• [WHAT TO PRODUCE]:
Work through the data below and copy out every line where "copyWith" is found.

Itemized modification records
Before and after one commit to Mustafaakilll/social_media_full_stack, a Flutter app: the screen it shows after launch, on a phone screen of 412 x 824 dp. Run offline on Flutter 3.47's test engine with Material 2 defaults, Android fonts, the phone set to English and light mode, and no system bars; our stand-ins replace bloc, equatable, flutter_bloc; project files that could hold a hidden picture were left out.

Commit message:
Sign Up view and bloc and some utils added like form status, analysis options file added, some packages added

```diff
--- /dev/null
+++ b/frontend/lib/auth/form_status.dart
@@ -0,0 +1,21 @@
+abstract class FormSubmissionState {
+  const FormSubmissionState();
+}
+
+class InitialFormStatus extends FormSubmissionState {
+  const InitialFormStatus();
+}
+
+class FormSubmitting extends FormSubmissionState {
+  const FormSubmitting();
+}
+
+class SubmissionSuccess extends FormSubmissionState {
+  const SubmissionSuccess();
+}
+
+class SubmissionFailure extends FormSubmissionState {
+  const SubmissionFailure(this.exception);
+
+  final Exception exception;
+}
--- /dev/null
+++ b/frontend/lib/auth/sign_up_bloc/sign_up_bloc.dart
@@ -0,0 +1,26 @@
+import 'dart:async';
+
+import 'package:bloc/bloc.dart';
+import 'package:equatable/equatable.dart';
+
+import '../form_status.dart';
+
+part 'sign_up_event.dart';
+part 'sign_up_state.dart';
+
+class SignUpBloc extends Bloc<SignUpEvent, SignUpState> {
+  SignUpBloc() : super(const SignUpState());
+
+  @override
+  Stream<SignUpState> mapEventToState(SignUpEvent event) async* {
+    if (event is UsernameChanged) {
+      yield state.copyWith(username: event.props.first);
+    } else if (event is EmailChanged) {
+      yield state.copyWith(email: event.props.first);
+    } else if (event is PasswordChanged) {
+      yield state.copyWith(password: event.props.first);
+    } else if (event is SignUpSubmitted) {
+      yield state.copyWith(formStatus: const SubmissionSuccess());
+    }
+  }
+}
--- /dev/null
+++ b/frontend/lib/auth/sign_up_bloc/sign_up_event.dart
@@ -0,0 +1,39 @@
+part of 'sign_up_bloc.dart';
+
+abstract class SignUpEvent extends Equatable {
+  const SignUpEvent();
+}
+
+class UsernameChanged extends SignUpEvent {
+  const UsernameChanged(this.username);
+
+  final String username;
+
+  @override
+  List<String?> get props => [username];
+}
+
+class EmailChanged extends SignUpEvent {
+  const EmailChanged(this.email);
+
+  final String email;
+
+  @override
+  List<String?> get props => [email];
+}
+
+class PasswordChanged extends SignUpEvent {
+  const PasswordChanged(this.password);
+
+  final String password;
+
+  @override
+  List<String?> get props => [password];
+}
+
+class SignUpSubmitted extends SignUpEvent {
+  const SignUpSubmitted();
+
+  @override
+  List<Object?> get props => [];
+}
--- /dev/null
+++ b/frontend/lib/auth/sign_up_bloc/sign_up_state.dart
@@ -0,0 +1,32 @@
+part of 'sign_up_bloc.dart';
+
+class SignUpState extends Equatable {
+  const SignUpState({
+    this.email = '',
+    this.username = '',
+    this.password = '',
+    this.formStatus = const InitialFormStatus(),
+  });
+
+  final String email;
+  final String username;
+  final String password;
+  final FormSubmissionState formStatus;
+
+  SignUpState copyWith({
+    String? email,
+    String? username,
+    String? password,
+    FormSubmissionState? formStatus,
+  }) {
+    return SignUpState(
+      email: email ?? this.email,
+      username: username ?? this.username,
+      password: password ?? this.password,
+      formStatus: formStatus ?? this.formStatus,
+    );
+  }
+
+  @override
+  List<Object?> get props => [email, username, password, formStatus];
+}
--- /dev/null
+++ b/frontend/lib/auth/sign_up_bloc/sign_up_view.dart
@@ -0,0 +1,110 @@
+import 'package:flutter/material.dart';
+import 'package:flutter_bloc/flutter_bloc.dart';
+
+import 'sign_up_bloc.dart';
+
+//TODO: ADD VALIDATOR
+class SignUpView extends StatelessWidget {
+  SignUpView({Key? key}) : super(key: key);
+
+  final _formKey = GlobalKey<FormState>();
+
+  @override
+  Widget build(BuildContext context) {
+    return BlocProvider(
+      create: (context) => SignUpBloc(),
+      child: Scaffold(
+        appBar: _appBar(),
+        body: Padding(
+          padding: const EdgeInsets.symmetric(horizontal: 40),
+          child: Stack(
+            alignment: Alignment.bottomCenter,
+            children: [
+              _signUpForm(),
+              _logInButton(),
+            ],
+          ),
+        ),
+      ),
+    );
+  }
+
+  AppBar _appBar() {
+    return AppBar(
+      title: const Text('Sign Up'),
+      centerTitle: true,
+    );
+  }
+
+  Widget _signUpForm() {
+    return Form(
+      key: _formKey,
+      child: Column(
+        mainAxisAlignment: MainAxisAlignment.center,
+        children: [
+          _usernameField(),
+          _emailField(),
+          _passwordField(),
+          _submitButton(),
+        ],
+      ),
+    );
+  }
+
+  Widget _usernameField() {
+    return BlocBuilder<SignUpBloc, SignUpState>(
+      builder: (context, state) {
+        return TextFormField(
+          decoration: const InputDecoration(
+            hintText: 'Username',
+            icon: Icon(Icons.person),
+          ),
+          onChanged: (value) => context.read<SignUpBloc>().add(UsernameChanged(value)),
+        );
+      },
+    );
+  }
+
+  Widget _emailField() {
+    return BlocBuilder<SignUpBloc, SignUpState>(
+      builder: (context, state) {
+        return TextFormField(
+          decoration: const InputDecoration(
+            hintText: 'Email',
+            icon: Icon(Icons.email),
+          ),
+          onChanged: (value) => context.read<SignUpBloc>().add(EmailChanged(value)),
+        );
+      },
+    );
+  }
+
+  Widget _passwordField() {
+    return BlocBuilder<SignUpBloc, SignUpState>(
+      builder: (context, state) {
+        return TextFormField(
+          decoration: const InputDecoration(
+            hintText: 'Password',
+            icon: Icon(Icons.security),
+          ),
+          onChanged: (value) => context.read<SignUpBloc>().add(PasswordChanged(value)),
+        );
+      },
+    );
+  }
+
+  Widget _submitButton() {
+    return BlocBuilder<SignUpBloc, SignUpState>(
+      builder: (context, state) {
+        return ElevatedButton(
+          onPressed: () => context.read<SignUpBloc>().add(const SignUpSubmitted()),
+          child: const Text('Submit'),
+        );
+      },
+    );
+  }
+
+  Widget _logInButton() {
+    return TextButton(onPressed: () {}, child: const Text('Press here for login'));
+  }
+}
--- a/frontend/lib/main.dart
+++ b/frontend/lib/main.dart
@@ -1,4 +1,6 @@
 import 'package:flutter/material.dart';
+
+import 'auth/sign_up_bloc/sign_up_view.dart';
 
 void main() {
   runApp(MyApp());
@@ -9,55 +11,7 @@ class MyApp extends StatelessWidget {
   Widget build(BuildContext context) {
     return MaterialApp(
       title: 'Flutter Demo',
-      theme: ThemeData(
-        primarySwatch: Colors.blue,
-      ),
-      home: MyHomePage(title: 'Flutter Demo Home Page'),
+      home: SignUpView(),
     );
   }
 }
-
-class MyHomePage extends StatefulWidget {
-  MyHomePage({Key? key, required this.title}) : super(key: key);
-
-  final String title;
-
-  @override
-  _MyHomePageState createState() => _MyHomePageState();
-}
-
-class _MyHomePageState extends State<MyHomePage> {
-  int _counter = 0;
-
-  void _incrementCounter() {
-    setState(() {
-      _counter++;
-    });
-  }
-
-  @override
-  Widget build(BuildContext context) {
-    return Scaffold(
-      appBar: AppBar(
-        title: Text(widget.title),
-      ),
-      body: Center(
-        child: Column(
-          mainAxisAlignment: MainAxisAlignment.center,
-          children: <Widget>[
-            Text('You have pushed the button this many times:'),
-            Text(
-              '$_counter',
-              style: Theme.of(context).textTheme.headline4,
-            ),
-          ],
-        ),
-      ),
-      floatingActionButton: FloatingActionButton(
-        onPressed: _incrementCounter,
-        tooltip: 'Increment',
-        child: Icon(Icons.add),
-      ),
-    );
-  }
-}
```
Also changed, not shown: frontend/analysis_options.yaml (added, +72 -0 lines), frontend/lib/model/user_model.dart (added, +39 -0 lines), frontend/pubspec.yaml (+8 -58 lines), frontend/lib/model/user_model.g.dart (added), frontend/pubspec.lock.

• [SOLUTION TO THIS TASK]:
+      yield state.copyWith(username: event.props.first);
+      yield state.copyWith(email: event.props.first);
+      yield state.copyWith(password: event.props.first);
+      yield state.copyWith(formStatus: const SubmissionSuccess());
+  SignUpState copyWith({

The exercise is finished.